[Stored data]
=====

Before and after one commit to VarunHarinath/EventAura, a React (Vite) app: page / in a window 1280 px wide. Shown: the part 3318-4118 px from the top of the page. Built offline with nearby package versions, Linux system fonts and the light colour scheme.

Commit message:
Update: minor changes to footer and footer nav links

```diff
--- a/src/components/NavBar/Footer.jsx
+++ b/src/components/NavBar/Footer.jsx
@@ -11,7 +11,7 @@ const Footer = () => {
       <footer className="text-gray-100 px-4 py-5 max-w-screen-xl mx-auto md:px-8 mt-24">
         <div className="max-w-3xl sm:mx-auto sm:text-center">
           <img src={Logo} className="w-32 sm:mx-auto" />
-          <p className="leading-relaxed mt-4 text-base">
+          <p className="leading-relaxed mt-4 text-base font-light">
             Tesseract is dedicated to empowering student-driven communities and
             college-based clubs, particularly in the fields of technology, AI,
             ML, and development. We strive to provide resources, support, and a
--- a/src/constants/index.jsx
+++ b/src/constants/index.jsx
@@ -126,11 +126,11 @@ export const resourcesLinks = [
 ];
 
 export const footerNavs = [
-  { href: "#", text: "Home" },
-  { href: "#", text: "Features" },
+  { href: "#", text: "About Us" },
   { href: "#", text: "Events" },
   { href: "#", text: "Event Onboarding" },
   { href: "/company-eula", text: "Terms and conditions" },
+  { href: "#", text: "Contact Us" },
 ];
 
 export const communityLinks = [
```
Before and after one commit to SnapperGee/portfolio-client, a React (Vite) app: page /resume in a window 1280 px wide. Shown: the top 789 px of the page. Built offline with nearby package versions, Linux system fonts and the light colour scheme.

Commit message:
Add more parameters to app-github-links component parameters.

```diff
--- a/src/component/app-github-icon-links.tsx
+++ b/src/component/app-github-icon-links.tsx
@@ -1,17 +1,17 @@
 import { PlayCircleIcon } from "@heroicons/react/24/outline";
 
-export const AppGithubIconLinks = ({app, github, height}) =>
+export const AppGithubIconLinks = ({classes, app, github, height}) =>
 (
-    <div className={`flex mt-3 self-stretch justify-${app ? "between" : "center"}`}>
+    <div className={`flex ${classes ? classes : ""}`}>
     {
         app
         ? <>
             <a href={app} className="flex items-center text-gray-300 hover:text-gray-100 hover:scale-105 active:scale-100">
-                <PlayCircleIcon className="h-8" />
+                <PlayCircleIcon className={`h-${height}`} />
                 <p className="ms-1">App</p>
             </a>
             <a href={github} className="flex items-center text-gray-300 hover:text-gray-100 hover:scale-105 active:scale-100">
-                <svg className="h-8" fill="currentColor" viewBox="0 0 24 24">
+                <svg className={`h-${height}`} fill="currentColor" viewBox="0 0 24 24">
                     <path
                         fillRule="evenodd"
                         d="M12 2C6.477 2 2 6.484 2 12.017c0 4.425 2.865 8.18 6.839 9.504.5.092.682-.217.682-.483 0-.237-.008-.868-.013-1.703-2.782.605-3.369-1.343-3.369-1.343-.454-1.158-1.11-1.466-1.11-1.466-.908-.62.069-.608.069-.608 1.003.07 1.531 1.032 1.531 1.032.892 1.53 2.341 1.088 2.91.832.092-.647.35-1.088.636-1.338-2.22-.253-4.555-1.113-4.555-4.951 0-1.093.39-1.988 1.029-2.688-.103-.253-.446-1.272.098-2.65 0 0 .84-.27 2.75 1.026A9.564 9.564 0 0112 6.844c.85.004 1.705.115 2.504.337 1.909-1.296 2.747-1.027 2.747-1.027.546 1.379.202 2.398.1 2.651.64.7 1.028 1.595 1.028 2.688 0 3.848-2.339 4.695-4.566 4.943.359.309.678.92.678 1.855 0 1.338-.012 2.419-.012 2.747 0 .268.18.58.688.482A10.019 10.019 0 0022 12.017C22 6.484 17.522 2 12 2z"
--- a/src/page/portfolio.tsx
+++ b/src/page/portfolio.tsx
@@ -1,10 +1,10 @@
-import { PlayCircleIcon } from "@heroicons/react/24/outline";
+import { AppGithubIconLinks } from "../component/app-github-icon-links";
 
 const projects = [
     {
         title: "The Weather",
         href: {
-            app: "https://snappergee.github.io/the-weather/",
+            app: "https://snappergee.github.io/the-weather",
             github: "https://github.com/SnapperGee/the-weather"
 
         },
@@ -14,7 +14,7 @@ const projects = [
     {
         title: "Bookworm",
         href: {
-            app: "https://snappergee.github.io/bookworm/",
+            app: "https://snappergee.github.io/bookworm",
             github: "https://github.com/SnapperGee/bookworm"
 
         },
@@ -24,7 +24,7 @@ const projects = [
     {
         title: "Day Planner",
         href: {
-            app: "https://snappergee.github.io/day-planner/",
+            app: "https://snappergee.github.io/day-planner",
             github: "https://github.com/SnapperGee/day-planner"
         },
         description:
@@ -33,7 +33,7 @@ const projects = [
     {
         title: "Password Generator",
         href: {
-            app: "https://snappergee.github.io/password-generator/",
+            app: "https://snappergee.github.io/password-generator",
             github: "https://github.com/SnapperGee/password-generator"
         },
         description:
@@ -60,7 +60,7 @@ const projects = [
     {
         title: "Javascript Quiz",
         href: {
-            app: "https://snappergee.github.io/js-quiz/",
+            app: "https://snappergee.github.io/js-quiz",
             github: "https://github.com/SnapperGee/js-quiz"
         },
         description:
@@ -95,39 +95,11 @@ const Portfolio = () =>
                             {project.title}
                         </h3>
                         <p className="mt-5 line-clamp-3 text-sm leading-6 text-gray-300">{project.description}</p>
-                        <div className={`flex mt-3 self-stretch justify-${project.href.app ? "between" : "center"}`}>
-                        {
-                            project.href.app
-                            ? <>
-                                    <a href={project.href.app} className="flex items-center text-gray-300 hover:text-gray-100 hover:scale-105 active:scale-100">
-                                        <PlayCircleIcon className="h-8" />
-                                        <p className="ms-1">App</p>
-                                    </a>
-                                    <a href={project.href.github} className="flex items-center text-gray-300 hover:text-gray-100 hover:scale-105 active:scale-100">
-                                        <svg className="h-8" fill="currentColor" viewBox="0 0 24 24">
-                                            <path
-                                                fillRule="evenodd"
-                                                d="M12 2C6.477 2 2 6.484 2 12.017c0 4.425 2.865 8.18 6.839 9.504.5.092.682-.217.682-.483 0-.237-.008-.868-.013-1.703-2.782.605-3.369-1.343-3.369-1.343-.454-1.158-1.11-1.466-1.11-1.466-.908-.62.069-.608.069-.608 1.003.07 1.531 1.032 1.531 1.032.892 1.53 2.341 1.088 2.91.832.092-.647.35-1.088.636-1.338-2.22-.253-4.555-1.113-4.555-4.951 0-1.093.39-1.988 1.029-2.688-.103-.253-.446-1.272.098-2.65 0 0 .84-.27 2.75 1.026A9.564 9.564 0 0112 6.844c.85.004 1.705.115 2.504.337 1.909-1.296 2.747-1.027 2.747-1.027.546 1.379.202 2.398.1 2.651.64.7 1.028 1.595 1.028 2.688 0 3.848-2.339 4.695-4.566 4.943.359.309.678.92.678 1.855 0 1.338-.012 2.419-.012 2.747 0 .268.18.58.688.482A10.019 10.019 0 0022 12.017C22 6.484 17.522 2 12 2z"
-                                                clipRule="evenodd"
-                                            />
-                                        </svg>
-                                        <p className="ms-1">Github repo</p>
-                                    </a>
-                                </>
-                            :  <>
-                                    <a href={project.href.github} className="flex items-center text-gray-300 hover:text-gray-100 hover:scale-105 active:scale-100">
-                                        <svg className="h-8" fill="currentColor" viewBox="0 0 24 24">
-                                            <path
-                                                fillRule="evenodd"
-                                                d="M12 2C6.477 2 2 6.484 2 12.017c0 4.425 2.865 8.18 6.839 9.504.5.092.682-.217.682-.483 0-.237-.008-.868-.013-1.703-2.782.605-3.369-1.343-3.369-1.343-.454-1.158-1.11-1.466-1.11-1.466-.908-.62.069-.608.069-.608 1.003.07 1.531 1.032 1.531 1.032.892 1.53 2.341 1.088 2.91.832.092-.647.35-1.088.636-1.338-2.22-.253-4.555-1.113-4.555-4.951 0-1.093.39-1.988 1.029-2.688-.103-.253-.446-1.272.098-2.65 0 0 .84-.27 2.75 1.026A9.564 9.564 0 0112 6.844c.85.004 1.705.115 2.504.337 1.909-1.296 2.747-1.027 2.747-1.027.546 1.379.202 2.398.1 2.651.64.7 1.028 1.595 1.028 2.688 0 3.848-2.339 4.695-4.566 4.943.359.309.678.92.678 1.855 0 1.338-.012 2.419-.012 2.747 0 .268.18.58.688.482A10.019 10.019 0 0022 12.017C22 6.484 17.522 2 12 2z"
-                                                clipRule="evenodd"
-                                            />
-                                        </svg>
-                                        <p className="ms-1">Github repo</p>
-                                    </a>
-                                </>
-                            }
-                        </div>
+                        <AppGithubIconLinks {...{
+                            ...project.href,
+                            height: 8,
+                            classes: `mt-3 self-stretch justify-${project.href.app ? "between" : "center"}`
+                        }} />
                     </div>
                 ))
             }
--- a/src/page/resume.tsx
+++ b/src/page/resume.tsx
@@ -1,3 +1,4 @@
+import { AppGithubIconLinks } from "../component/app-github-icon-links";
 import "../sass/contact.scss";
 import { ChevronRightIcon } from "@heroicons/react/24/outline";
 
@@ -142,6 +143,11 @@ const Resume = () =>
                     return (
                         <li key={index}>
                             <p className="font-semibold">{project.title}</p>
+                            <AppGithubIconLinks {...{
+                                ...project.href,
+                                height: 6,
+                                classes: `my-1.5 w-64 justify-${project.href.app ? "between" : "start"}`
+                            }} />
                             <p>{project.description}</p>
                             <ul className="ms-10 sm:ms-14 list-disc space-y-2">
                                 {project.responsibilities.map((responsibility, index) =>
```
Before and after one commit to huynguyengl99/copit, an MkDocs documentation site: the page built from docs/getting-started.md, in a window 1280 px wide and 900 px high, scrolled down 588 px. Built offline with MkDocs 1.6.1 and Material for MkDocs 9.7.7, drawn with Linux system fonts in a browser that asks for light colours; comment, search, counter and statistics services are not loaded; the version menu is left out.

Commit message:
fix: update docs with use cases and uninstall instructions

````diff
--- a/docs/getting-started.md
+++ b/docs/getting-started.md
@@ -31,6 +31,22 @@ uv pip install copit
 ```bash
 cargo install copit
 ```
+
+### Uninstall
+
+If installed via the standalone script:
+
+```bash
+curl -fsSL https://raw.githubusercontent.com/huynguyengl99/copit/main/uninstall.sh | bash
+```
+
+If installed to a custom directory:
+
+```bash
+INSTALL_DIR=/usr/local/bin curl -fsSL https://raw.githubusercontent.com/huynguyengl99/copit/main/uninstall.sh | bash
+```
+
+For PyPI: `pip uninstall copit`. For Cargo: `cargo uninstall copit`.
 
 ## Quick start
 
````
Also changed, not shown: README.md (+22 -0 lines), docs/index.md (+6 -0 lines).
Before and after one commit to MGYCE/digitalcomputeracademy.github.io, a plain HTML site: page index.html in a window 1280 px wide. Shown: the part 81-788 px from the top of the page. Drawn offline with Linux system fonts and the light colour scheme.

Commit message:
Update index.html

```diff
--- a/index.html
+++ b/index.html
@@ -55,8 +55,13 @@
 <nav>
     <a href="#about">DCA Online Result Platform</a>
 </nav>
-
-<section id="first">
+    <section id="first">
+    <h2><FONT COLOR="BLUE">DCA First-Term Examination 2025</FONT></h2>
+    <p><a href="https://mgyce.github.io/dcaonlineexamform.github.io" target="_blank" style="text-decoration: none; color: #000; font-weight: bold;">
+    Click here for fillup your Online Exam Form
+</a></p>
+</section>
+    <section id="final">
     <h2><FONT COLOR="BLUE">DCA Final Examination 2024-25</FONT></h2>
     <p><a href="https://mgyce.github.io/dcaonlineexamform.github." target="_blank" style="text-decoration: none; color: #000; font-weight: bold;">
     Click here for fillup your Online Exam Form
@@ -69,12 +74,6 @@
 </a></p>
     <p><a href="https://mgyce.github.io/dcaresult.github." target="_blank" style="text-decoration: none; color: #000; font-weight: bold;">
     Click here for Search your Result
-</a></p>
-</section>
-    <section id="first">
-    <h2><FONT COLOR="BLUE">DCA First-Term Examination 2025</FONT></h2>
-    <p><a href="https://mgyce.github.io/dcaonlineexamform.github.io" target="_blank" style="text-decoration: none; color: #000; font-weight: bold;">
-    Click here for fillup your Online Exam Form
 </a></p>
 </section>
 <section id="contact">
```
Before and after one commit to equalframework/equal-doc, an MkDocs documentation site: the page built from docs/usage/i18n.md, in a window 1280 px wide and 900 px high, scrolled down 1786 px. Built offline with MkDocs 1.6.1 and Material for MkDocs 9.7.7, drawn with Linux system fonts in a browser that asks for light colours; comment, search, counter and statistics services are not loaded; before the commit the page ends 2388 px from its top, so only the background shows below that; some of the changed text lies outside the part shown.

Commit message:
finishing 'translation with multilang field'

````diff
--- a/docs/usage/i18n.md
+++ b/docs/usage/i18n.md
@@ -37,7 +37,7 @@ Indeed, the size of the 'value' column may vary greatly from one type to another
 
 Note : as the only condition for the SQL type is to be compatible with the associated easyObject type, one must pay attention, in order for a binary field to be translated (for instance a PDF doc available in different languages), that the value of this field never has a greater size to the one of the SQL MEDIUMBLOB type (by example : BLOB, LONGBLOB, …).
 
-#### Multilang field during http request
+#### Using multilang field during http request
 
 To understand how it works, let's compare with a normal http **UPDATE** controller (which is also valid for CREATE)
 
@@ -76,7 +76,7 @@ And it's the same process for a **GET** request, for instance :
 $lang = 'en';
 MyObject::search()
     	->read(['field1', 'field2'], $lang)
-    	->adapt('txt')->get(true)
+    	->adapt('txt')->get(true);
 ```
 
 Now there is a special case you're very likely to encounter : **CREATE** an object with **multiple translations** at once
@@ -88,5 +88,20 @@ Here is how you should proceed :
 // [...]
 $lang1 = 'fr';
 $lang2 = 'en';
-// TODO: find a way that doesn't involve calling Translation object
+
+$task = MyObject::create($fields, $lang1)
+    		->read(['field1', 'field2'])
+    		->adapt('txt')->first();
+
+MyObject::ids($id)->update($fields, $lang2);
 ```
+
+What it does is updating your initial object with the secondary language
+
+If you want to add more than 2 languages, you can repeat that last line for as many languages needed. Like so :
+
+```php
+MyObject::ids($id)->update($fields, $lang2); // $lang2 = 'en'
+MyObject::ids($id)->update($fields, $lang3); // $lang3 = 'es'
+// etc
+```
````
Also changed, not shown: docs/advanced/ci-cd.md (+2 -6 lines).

=====

Action item
Filter the records above for "PlayCircleIcon" and copy every matching line.

Completed task
 import { PlayCircleIcon } from "@heroicons/react/24/outline";
-                <PlayCircleIcon className="h-8" />
+                <PlayCircleIcon className={`h-${height}`} />
-import { PlayCircleIcon } from "@heroicons/react/24/outline";
-                                        <PlayCircleIcon className="h-8" />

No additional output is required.